→ YOUR TASK: The records below must be copied in full, exactly as they read.

··· DATASET

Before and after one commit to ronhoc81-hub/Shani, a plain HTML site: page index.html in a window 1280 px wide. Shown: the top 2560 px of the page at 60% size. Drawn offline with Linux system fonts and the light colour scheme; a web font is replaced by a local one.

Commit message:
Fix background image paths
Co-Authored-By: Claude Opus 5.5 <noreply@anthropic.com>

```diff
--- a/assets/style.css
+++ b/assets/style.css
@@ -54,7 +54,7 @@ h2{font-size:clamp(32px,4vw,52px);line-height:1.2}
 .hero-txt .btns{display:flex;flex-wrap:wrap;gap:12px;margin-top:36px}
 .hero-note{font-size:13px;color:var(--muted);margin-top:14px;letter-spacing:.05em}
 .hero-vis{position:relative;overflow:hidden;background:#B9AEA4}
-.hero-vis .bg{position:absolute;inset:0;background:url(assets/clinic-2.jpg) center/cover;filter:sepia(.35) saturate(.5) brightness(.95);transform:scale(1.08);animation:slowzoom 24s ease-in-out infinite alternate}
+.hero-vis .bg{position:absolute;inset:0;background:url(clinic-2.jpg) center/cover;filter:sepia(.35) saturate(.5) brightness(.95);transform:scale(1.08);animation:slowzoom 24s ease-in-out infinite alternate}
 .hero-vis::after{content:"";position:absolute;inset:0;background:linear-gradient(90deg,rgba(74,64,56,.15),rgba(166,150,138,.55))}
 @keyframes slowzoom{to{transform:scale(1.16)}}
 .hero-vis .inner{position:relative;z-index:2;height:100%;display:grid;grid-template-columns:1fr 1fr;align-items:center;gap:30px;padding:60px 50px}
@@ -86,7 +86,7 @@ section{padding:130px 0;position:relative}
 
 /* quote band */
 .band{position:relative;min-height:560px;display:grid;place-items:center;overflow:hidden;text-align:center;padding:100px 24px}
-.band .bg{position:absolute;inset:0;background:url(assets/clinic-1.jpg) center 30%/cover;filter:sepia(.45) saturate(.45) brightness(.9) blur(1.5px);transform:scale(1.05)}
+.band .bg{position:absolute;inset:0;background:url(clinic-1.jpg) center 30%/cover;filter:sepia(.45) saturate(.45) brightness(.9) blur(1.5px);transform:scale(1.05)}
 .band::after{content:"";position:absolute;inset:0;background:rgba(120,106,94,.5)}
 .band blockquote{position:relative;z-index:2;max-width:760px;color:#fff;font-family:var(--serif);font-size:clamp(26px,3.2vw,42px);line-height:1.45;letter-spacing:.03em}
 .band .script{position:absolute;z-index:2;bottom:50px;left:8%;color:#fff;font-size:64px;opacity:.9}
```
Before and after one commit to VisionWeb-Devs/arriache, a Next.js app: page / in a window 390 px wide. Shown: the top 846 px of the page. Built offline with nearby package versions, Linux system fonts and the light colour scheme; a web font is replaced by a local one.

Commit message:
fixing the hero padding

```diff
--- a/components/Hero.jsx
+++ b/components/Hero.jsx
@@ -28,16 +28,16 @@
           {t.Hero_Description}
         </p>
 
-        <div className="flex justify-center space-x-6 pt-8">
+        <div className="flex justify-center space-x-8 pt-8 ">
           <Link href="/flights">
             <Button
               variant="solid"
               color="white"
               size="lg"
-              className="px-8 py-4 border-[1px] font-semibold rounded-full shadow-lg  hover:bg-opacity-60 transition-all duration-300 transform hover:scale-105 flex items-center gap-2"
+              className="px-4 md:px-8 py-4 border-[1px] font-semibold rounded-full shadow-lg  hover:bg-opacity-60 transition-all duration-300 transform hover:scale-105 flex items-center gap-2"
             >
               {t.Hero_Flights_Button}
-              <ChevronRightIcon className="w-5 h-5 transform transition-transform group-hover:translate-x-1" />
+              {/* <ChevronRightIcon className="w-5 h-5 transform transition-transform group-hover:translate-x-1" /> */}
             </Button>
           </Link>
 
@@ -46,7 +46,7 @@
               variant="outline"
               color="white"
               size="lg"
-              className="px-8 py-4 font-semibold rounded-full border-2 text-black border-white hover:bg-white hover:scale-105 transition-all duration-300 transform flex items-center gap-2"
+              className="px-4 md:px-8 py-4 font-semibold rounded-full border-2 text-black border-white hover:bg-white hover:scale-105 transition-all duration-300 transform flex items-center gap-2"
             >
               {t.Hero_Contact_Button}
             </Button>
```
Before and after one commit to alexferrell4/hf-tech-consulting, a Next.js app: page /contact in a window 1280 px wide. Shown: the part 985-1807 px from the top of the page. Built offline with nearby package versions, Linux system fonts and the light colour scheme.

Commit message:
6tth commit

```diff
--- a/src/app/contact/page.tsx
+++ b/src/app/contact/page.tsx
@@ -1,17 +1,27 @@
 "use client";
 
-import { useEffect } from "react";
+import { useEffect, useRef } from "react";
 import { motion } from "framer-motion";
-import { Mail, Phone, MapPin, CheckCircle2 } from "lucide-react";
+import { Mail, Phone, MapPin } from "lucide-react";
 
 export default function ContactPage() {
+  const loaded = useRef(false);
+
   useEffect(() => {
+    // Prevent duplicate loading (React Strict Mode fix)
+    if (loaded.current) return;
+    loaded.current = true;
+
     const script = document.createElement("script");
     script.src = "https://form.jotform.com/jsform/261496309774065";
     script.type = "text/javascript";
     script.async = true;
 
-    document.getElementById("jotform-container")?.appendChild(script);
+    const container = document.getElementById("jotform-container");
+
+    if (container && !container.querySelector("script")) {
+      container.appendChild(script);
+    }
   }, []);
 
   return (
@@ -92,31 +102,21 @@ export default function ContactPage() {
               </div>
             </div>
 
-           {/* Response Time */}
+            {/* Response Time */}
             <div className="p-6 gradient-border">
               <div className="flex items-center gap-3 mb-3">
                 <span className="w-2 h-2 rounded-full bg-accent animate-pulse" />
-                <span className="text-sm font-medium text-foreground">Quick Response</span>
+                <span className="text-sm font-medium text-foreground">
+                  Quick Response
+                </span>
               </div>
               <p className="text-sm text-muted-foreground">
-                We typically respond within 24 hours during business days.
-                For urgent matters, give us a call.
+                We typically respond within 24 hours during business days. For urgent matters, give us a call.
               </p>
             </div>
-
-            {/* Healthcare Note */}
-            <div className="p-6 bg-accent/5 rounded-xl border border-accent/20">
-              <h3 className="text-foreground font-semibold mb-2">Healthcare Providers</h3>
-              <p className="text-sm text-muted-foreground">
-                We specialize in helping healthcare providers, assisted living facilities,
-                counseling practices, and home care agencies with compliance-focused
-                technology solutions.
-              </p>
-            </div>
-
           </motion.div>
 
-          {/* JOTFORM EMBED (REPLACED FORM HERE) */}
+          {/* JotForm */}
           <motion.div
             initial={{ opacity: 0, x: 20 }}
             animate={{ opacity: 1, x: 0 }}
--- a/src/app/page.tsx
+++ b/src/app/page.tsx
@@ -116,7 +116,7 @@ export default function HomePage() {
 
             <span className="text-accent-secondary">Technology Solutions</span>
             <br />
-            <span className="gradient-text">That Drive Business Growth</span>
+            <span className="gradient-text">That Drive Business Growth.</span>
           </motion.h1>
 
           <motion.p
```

······

→ WRITTEN RESPONSE:
Before and after one commit to ronhoc81-hub/Shani, a plain HTML site: page index.html in a window 1280 px wide. Shown: the top 2560 px of the page at 60% size. Drawn offline with Linux system fonts and the light colour scheme; a web font is replaced by a local one.

Commit message:
Fix background image paths
Co-Authored-By: Claude Opus 5.5 <noreply@anthropic.com>

```diff
--- a/assets/style.css
+++ b/assets/style.css
@@ -54,7 +54,7 @@ h2{font-size:clamp(32px,4vw,52px);line-height:1.2}
 .hero-txt .btns{display:flex;flex-wrap:wrap;gap:12px;margin-top:36px}
 .hero-note{font-size:13px;color:var(--muted);margin-top:14px;letter-spacing:.05em}
 .hero-vis{position:relative;overflow:hidden;background:#B9AEA4}
-.hero-vis .bg{position:absolute;inset:0;background:url(assets/clinic-2.jpg) center/cover;filter:sepia(.35) saturate(.5) brightness(.95);transform:scale(1.08);animation:slowzoom 24s ease-in-out infinite alternate}
+.hero-vis .bg{position:absolute;inset:0;background:url(clinic-2.jpg) center/cover;filter:sepia(.35) saturate(.5) brightness(.95);transform:scale(1.08);animation:slowzoom 24s ease-in-out infinite alternate}
 .hero-vis::after{content:"";position:absolute;inset:0;background:linear-gradient(90deg,rgba(74,64,56,.15),rgba(166,150,138,.55))}
 @keyframes slowzoom{to{transform:scale(1.16)}}
 .hero-vis .inner{position:relative;z-index:2;height:100%;display:grid;grid-template-columns:1fr 1fr;align-items:center;gap:30px;padding:60px 50px}
@@ -86,7 +86,7 @@ section{padding:130px 0;position:relative}
 
 /* quote band */
 .band{position:relative;min-height:560px;display:grid;place-items:center;overflow:hidden;text-align:center;padding:100px 24px}
-.band .bg{position:absolute;inset:0;background:url(assets/clinic-1.jpg) center 30%/cover;filter:sepia(.45) saturate(.45) brightness(.9) blur(1.5px);transform:scale(1.05)}
+.band .bg{position:absolute;inset:0;background:url(clinic-1.jpg) center 30%/cover;filter:sepia(.45) saturate(.45) brightness(.9) blur(1.5px);transform:scale(1.05)}
 .band::after{content:"";position:absolute;inset:0;background:rgba(120,106,94,.5)}
 .band blockquote{position:relative;z-index:2;max-width:760px;color:#fff;font-family:var(--serif);font-size:clamp(26px,3.2vw,42px);line-height:1.45;letter-spacing:.03em}
 .band .script{position:absolute;z-index:2;bottom:50px;left:8%;color:#fff;font-size:64px;opacity:.9}
```
Before and after one commit to VisionWeb-Devs/arriache, a Next.js app: page / in a window 390 px wide. Shown: the top 846 px of the page. Built offline with nearby package versions, Linux system fonts and the light colour scheme; a web font is replaced by a local one.

Commit message:
fixing the hero padding

```diff
--- a/components/Hero.jsx
+++ b/components/Hero.jsx
@@ -28,16 +28,16 @@
           {t.Hero_Description}
         </p>
 
-        <div className="flex justify-center space-x-6 pt-8">
+        <div className="flex justify-center space-x-8 pt-8 ">
           <Link href="/flights">
             <Button
               variant="solid"
               color="white"
               size="lg"
-              className="px-8 py-4 border-[1px] font-semibold rounded-full shadow-lg  hover:bg-opacity-60 transition-all duration-300 transform hover:scale-105 flex items-center gap-2"
+              className="px-4 md:px-8 py-4 border-[1px] font-semibold rounded-full shadow-lg  hover:bg-opacity-60 transition-all duration-300 transform hover:scale-105 flex items-center gap-2"
             >
               {t.Hero_Flights_Button}
-              <ChevronRightIcon className="w-5 h-5 transform transition-transform group-hover:translate-x-1" />
+              {/* <ChevronRightIcon className="w-5 h-5 transform transition-transform group-hover:translate-x-1" /> */}
             </Button>
           </Link>
 
@@ -46,7 +46,7 @@
               variant="outline"
               color="white"
               size="lg"
-              className="px-8 py-4 font-semibold rounded-full border-2 text-black border-white hover:bg-white hover:scale-105 transition-all duration-300 transform flex items-center gap-2"
+              className="px-4 md:px-8 py-4 font-semibold rounded-full border-2 text-black border-white hover:bg-white hover:scale-105 transition-all duration-300 transform flex items-center gap-2"
             >
               {t.Hero_Contact_Button}
             </Button>
```
Before and after one commit to alexferrell4/hf-tech-consulting, a Next.js app: page /contact in a window 1280 px wide. Shown: the part 985-1807 px from the top of the page. Built offline with nearby package versions, Linux system fonts and the light colour scheme.

Commit message:
6tth commit

```diff
--- a/src/app/contact/page.tsx
+++ b/src/app/contact/page.tsx
@@ -1,17 +1,27 @@
 "use client";
 
-import { useEffect } from "react";
+import { useEffect, useRef } from "react";
 import { motion } from "framer-motion";
-import { Mail, Phone, MapPin, CheckCircle2 } from "lucide-react";
+import { Mail, Phone, MapPin } from "lucide-react";
 
 export default function ContactPage() {
+  const loaded = useRef(false);
+
   useEffect(() => {
+    // Prevent duplicate loading (React Strict Mode fix)
+    if (loaded.current) return;
+    loaded.current = true;
+
     const script = document.createElement("script");
     script.src = "https://form.jotform.com/jsform/261496309774065";
     script.type = "text/javascript";
     script.async = true;
 
-    document.getElementById("jotform-container")?.appendChild(script);
+    const container = document.getElementById("jotform-container");
+
+    if (container && !container.querySelector("script")) {
+      container.appendChild(script);
+    }
   }, []);
 
   return (
@@ -92,31 +102,21 @@ export default function ContactPage() {
               </div>
             </div>
 
-           {/* Response Time */}
+            {/* Response Time */}
             <div className="p-6 gradient-border">
               <div className="flex items-center gap-3 mb-3">
                 <span className="w-2 h-2 rounded-full bg-accent animate-pulse" />
-                <span className="text-sm font-medium text-foreground">Quick Response</span>
+                <span className="text-sm font-medium text-foreground">
+                  Quick Response
+                </span>
               </div>
               <p className="text-sm text-muted-foreground">
-                We typically respond within 24 hours during business days.
-                For urgent matters, give us a call.
+                We typically respond within 24 hours during business days. For urgent matters, give us a call.
               </p>
             </div>
-
-            {/* Healthcare Note */}
-            <div className="p-6 bg-accent/5 rounded-xl border border-accent/20">
-              <h3 className="text-foreground font-semibold mb-2">Healthcare Providers</h3>
-              <p className="text-sm text-muted-foreground">
-                We specialize in helping healthcare providers, assisted living facilities,
-                counseling practices, and home care agencies with compliance-focused
-                technology solutions.
-              </p>
-            </div>
-
           </motion.div>
 
-          {/* JOTFORM EMBED (REPLACED FORM HERE) */}
+          {/* JotForm */}
           <motion.div
             initial={{ opacity: 0, x: 20 }}
             animate={{ opacity: 1, x: 0 }}
--- a/src/app/page.tsx
+++ b/src/app/page.tsx
@@ -116,7 +116,7 @@ export default function HomePage() {
 
             <span className="text-accent-secondary">Technology Solutions</span>
             <br />
-            <span className="gradient-text">That Drive Business Growth</span>
+            <span className="gradient-text">That Drive Business Growth.</span>
           </motion.h1>
 
           <motion.p
```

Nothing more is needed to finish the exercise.